Problem to solve: Using the records below, filter for lines that contain the string "parts" and copy them out.

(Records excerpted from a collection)

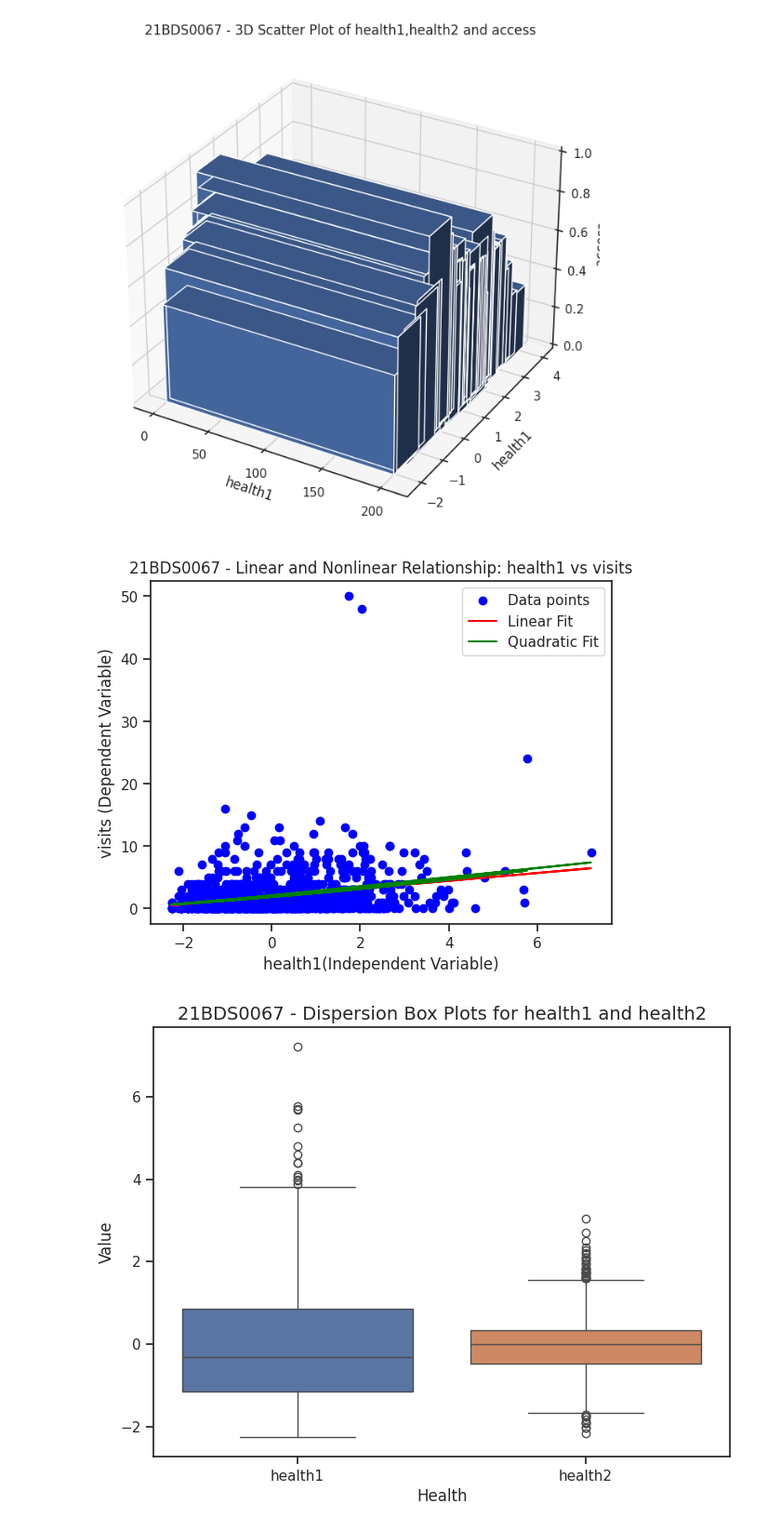
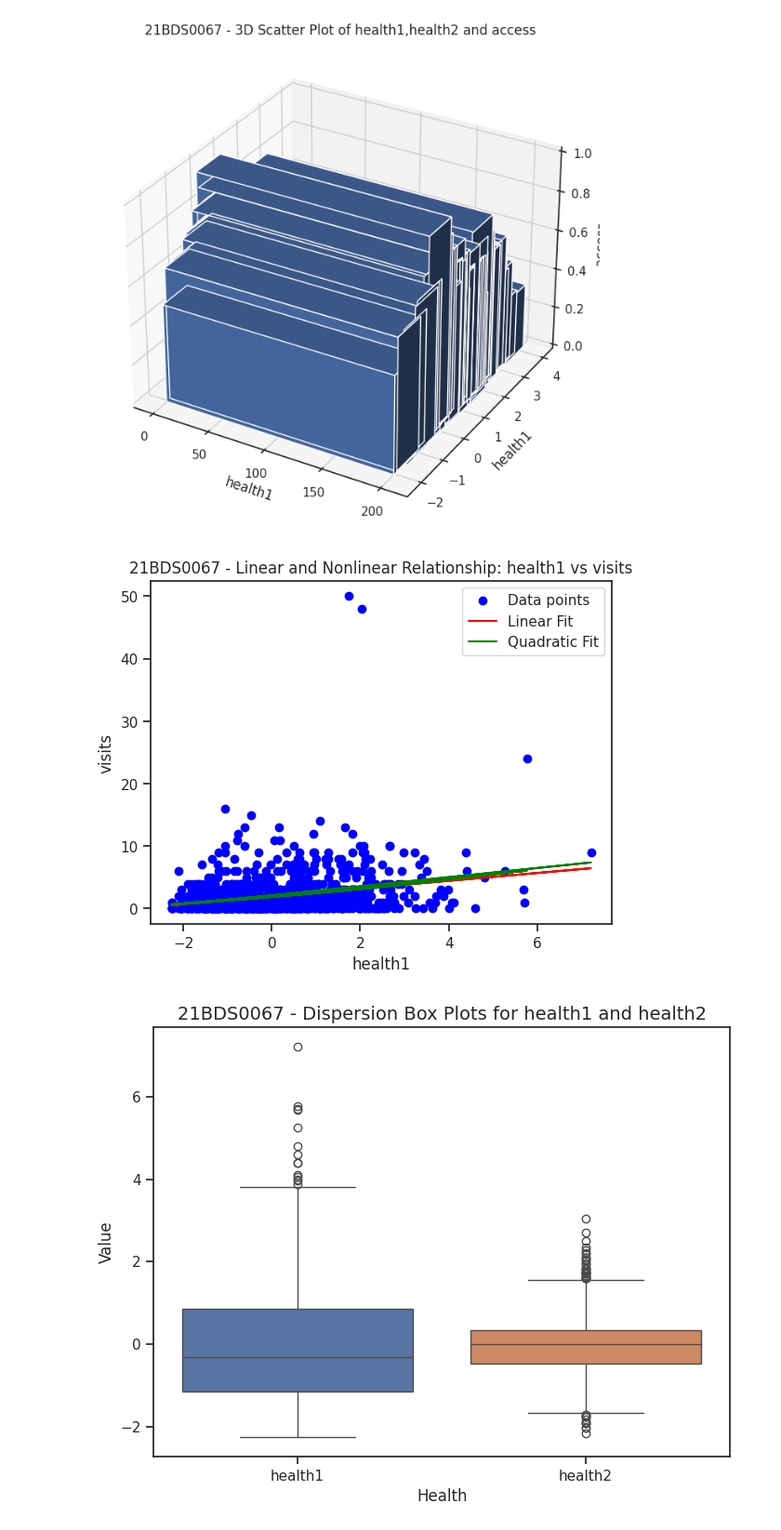
Before and after one commit to JananeeShri27/EDA-THEORY, a Jupyter notebook: Untitled0.ipynb, the cells around one changed output. Shown at 93% size. Saved outputs shown, nothing was run; the diff lists cells and outputs as text; code cells hidden in the pictures.

```diff
--- a/Untitled0.ipynb
+++ b/Untitled0.ipynb
@@ -478,36 +474,36 @@ from sklearn.preprocessing import PolynomialFeatures
 
 X = df['health1'].values.reshape(-1, 1)
 Y = df['visits'].values
 
 plt.scatter(X, Y, color='blue', label='Data points')
 
 # 1. Linear Relationship Plot
 linear_model = LinearRegression()
 linear_model.fit(X, Y)
 linear_pred = linear_model.predict(X)
 
 # Plot linear regression line
 plt.plot(X, linear_pred, color='red', label='Linear Fit')
 
 # 2. Nonlinear (Quadratic) Relationship Plot
 poly = PolynomialFeatures(degree=2)
 X_poly = poly.fit_transform(X)
 
 poly_model = LinearRegression()
 poly_model.fit(X_poly, Y)
 poly_pred = poly_model.predict(X_poly)
 
 # Plot quadratic regression line
 plt.plot(X, poly_pred, color='green', label='Quadratic Fit')
 
 plt.title('21BDS0067 - Linear and Nonlinear Relationship: health1 vs visits')
-plt.xlabel('health1(Independent Variable)')
-plt.ylabel('visits (Dependent Variable)')
+plt.xlabel('health1')
+plt.ylabel('visits')
 plt.legend()
 
 plt.show()
 # %% [output]
-[figure, old version]
+[figure, new version]
 # %%
 import pandas as pd
 import matplotlib.pyplot as plt
```
Also changed, not shown: parts of 6 cells of this notebook.
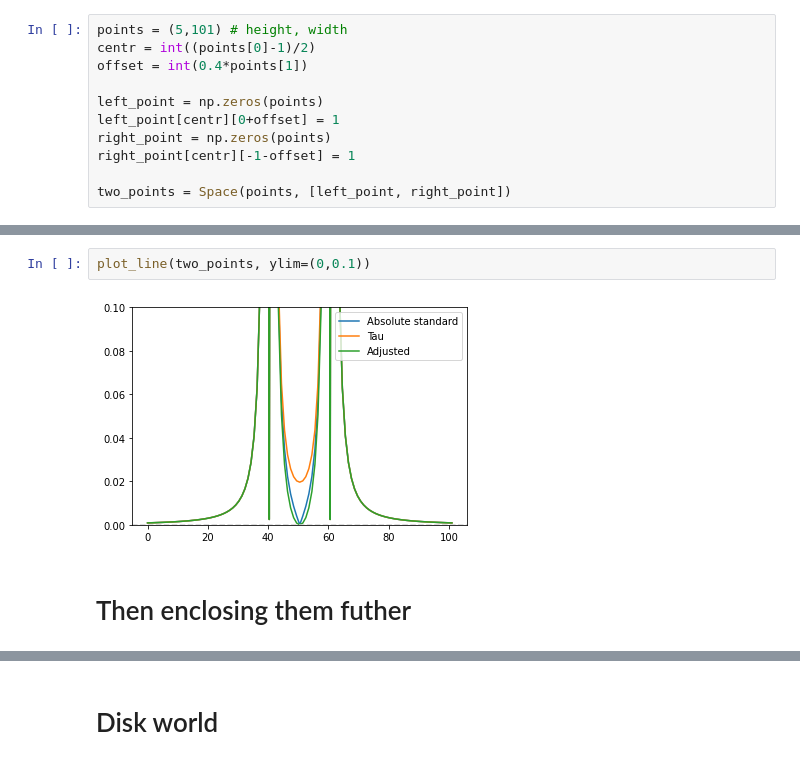
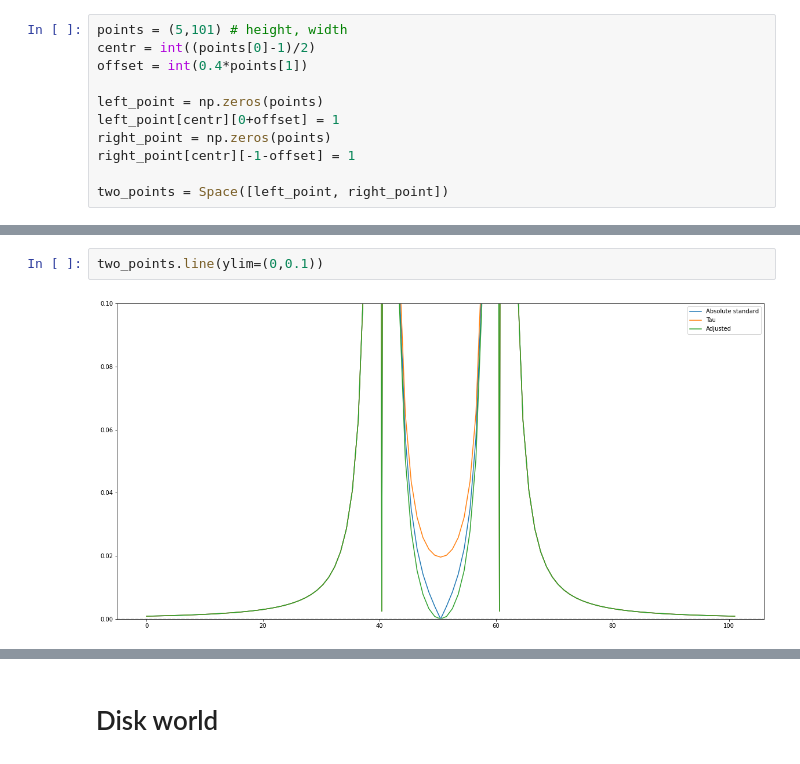
Before and after one commit to timjdavey/galactus, a Jupyter notebook: notebooks/Appendix. Test - Space model.ipynb, the cells around one changed output, grey strips where cells are left out. Cells and saved outputs as stored; diff of their text form.

```diff
--- a/Scratchpad 2.ipynb
+++ b/notebooks/Appendix. Test - Space model.ipynb
@@ -110,5 +29,5 @@ left_point[centr][0+offset] = 1
 right_point = np.zeros(points)
 right_point[centr][-1-offset] = 1
 
-two_points = Space(points, [left_point, right_point])
+two_points = Space([left_point, right_point])
 # %%
@@ -116,8 +35,6 @@ two_points.plot_quiver()
 # %% [output]
 [figure]
 # %%
-plot_line(two_points, ylim=(0,0.1))
+two_points.line(ylim=(0,0.1))
 # %% [output]
-[figure, old version]
+[figure, new version]
-# %% [markdown]
-# Then enclosing them futher
```
Also changed, not shown: parts of 18 cells of this notebook, 8 other files.
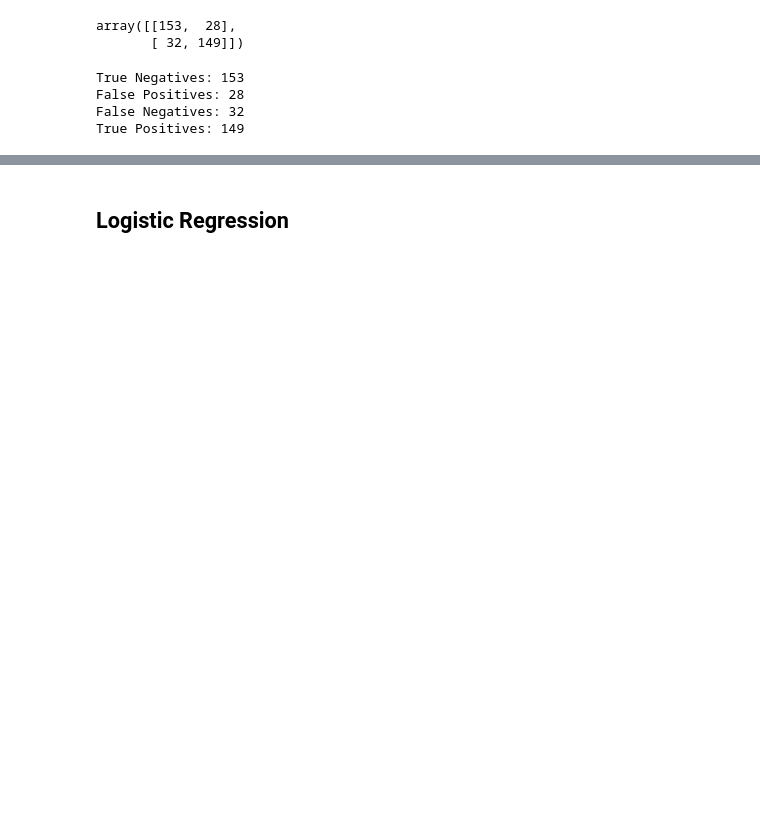
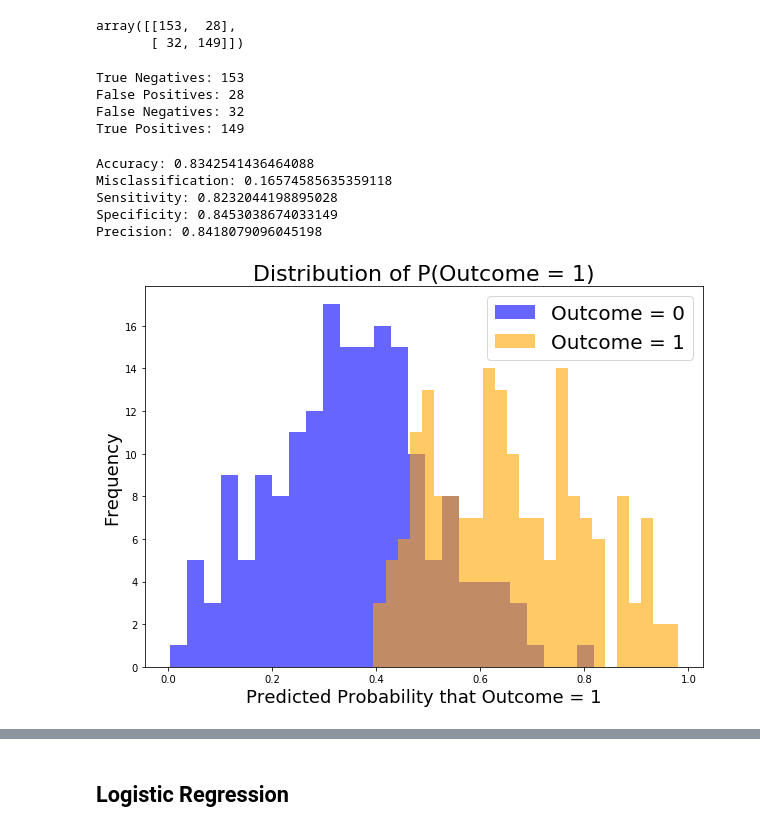
Before and after one commit to ngweiern/ga-dsi-proj-3, a Jupyter notebook: code/02_nlp.ipynb, the cells around one changed output, grey strips where cells are left out. Saved outputs shown, nothing was run; the diff lists cells and outputs as text; code cells hidden in the pictures; blank space fills up the shorter version.

```diff
--- a/code/02_nlp.ipynb
+++ b/code/02_nlp.ipynb
@@ -299,0 +232,17 @@ True Positives: 149
+# %%
+get_classification_metrics(tn, fp, fn, tp)
+# %% [output]
+Accuracy: 0.8342541436464088
+Misclassification: 0.16574585635359118
+Sensitivity: 0.8232044198895028
+Specificity: 0.8453038674033149
+Precision: 0.8418079096045198
+# %%
+pred_proba = [i[1] for i in gs.predict_proba(X_test)]
+
+pred_df = pd.DataFrame({'true_values': y_test,
+                        'pred_probs': pred_proba})
+# %%
+plotter.plot_probability_distribution(pred_df)
+# %% [output]
+[figure, added]
```
Also changed, not shown: parts of 78 cells of this notebook.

Expected output:
Also changed, not shown: parts of 6 cells of this notebook.
Also changed, not shown: parts of 18 cells of this notebook, 8 other files.
Also changed, not shown: parts of 78 cells of this notebook.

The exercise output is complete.